Tonight a workhorse died in my kitchen. She served me more than 20 years and has spent the past seven housed in my appliance garage, patiently awaiting the task of her trade: Food processing. Each time I hauled her out, I smiled at the Sunbeam logo on her white plastic frame and sighed with relief that she worked so simply.
She had seven speeds but I always worked her full out. If she had one fault, that was it. There was never a detectable difference between running the motor at its lowest or highest speed, let alone all the numbers in between. Seven, I came to understand, was Sunbeam’s lucky number.
For she did it all. She grated carrots, celeriac and potatoes like a hungry predator set loose on its prey. Her purees were always smoother and silkier than that newcomer — the immersion blender– could produce. Doughs were done so fast, it was a race to get my finger on the off button before her frenzied whirl destroyed what had taken seconds to create. And of late, drool started to pool in Kobe’s jowls the moment I pulled her out. She macerated his broccoli mush and he loved her as only a canine could.
Admittedly, over the past few weeks, I’d detected her decline but chose to ignore it. I didn’t want to face the inevitable.
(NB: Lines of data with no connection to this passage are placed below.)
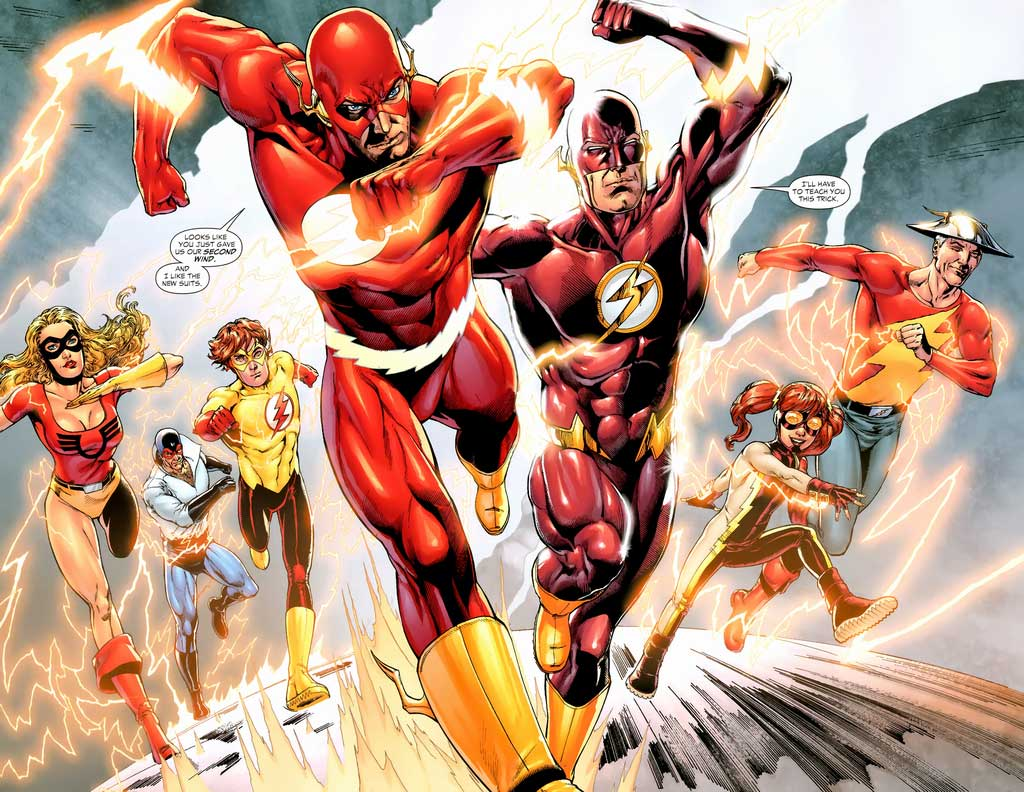
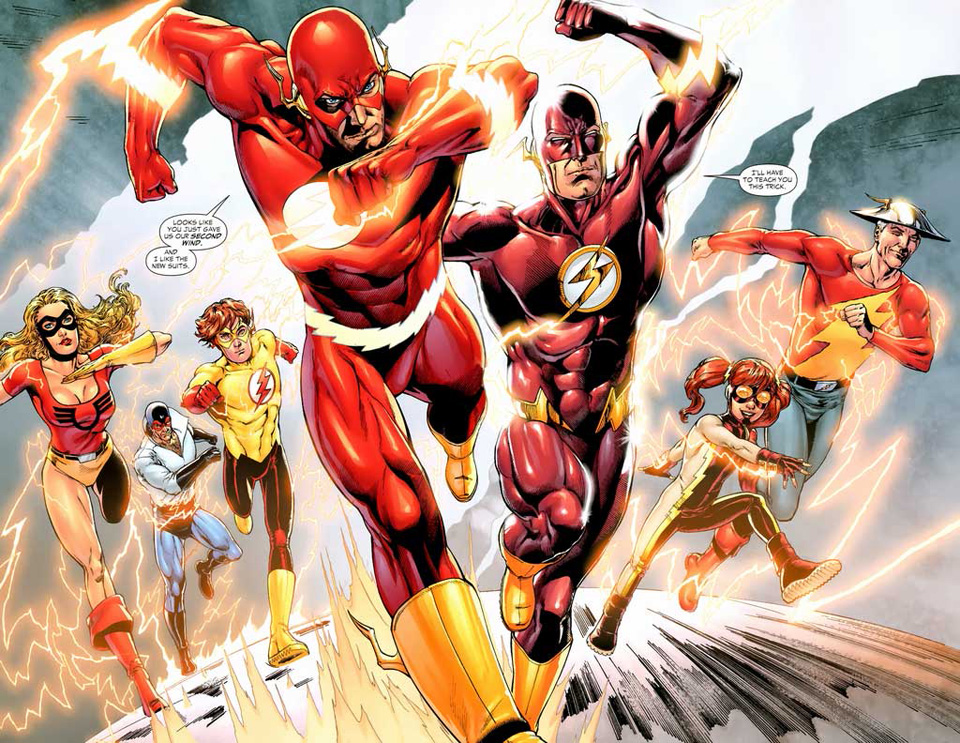
increased difficulty and resized pic for puzzle

diff --git a/WebProjects/JavascriptPuzzle/index.html b/WebProjects/JavascriptPuzzle/index.html
@@ -3,7 +3,7 @@
 <head>
     <title>HTML5 Puzzle</title>
     <script>
-	const PUZZLE_DIFFICULTY = 4; //holds the number of pieces in the puzzle (4 x 4)
+	const PUZZLE_DIFFICULTY = 5; //holds the number of pieces in the puzzle (4 x 4)
 	const PUZZLE_HOVER_TINT = '#009900'; 
 	 
 	var _canvas; //reference to the canvas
Were I not in denial, I might have alerted the handyman in the house and told him that recently her little red light still shone… yet she could only “pulse”. Gone were the days when the “on” button worked, letting her loose to whirl like mad.
Then today, mid-pesto, she just up and conked. No light. No pulse. No on. No pesto!
What will I do?
How will I make humus, or my garlic and rosemary white bean dip? Can I manage a pastry cutter after following Bonnie Stern’s food processor pastry recipe for the past ten years? Will my gazpacho still say summer? Will my pesto know how to emulsify? Will the pages of my copy of The Food Processor Bible by Norene Gilletz turn to dust on my shelves?
Judging from that book’s longevity (first printed in 1979 and now in its third edition) the food processor is alive and well in Canadian kitchens and I, too, can survive this minor setback.
Sacrilege as it seems mid-mourning, I am entertaining desperate thoughts of finding an immediate replacement. So I ask all ye out there in Blogland to tell me where to turn. What brand works for you?
And in tribute to my dear Sunbeam, I offer up one of the first recipes I wrote for her.
This is adapted from a recipe my friend Yanina gave me when we were two, naïve Mommies-in-waiting, blissfully pregnant and totally unprepared for what lay ahead.
1 clove garlic
1 19 oz/540 mL can chickpeas, rinsed and drained; or 1 cup dried chickpeas, soaked and cooked
Juice of one lemon
2 tbsp each tahini and extra virgin olive oil
1+1/2 tsp ground roasted cumin
1 tsp paprika
Salt to taste
2 (or more) tbsp water
As the food processor motor runs (on seven!), toss a single garlic clove down the feeding tube to mince. Stop the motor and add chickpeas, lemon juice, tahini, olive oil, cumin and paprika to the work bowl. Blend until smooth then drizzle as much water down the feeding tube as you like to create a thick or thin consistency. (If you’re feeling luxuriant, forget the water and just add more oil.)
Humus is all about tasting and calibrating. If you’re using canned chickpeas, add less salt. When using cooked-from-dried chickpeas, add more liquid, since they’ll need it.
Freshly ground roasted cumin has a richer, nuttier, deeper flavour than store bought ground cumin. Heat up a few tablespoons of whole cumin seeds in a dry frying pan on medium high and shake and roast for a couple of minutes, until they turn golden brown (put raw cumin seeds nearby and you’ll be able to see the colour change more accurately). It’s okay to let cumin seeds roast until they smoke a tiny bit, but do not burn. Buzz them up in a coffee grinder and enjoy the heady aroma.